At 8:30 on the morning of July 20, I arrived at Brisbane Airport. My heart was beating fast with excitement. I had never been abroad, and this was the first time I would be away from my family for more than five days. I had been looking forward to this homestay for a long time.
Right after I met my host family, I was filled with anxiety. After I said good bye to my friends and teachers at the airport, I had to be alone with my host family until the next morning. I still remember the first night, alone with my host mother. After dinner, I talked about my family and showed her some pictures. She asked me some questions about my family, and I could answer them. I started to feel a little better about myself.
Then, there was a long pause. To break the silence, I put some souvenirs from Japan on the table. I gave her some kamifusen, or paper balloons, furoshiki, and mangekyo, or kaleidoscope. Then she asked me how to use the furoshiki. I didn't know how to explain. Words such as wrap and fold came to my mind, but I could not make any sentence in English. While I was still thinking, she started asking me other questions about the kaleidoscope. I totally panicked. To be honest, when I listened to English, I had to translate it into Japanese. When I spoke in English, I always wanted to speak in correct sentences.

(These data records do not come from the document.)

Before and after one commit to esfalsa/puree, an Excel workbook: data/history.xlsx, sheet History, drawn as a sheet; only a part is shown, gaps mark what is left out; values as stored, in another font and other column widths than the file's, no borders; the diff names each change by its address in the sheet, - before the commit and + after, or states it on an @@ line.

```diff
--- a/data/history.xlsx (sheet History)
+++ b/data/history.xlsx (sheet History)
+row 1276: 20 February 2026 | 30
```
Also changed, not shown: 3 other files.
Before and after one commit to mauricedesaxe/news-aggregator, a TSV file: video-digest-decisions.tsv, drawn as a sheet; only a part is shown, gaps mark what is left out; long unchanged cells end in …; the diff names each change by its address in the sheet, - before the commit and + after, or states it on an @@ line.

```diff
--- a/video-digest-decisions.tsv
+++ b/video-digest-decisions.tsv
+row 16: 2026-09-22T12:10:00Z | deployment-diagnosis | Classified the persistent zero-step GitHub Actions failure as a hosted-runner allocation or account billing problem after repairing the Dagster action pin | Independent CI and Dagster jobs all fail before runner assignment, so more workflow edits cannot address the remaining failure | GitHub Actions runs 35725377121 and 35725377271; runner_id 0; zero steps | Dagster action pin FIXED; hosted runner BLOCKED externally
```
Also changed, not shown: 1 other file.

On the fourth day in Brisbane, I was still having trouble communicating with my host family. However, my host father's words changed my way of thinking. When I was talking with him, he said, "Is my English too fast? Sorry if I was speaking too fast." I certainly had a problem with his Spanish accent. I sometimes didn't understand his words, either. But, I realized he really wanted to communicate with me. After that, I tried to talk with my host family as much as possible, not worrying very much about my English grammar.
I had other problems in Australia. I soon got used to wearing my shoes in the house, or taking a shower instead of taking a bath, but, I was not able to get used to three things.

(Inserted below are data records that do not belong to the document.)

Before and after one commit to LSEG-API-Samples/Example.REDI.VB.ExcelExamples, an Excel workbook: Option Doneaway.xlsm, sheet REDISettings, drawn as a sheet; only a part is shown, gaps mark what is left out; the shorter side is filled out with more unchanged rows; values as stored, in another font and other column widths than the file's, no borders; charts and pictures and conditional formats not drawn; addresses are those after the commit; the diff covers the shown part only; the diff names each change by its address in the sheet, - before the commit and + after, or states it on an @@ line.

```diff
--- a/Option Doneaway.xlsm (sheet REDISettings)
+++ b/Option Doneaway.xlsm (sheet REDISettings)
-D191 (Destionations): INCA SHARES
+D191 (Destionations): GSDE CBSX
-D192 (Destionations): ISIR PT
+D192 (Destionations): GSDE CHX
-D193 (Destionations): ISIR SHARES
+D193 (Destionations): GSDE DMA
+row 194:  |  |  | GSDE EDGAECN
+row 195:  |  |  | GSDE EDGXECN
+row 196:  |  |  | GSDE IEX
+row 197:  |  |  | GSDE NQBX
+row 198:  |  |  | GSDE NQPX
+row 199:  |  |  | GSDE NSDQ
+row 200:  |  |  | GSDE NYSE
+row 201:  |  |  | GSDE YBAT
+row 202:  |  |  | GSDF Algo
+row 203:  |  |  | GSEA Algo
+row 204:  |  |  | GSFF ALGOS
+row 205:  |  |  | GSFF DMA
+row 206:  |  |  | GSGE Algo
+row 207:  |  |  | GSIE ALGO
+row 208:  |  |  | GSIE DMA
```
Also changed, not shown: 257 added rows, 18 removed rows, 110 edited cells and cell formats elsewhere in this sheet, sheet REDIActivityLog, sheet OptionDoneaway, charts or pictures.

First of all, I couldn't eat many of the dishes my host family made for me. I had forgotten that Australia is a multicultural country. My host family is from Nicaragua, and Nicaraguan dishes were too oily for me. I could not eat a fatty honeycomb-shaped beef offal （編者注：牛の第２胃、「ハチノス」と呼ばれる内蔵）, a bowl of rice with liver on top, which was served six times, or some oily vegetable soup.

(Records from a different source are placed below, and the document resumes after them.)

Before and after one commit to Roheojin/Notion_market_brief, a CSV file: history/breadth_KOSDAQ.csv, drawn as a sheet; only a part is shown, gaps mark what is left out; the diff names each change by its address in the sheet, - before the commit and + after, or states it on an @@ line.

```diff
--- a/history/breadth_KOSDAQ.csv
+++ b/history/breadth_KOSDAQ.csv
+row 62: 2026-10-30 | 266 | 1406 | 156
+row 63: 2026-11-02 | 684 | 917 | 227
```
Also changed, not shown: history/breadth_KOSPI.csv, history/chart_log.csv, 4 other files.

Second, I felt left out when my host father and mother spoke in Spanish with each other. I didn't understand what they were talking about and worried that they were talking about me.
Third, I was confused and irritated that my host mother was not as punctual as I had expected. One weekend, she asked me to get up at nine in the morning to go shopping, but she was asleep until eleven. Maybe she was tired, but this happened twice during my three-week stay.
I also experienced some other misfortunes. I had to take a bus to go to school, but my bus didn't come on time; I even had a bad fever one day.
However, on my last day in Australia, when I talked with my host father, his words changed my bad memories into good memories. He said to me, "If I die, our friendship will be finished, but we are friends till we die."
When I had to say good-bye to my host family, they gave me a DVD, a bracelet, a necklace, and a Nicaraguan cup as souvenirs. And then, when I was about to return their house key, my host mother said, "This is your key. Please come and see us here again." My friend's words were wrong. I felt three weeks was too short. I wanted to stay in Australia longer. And the key made me happier than anything else. Look! This is the key to our friendship.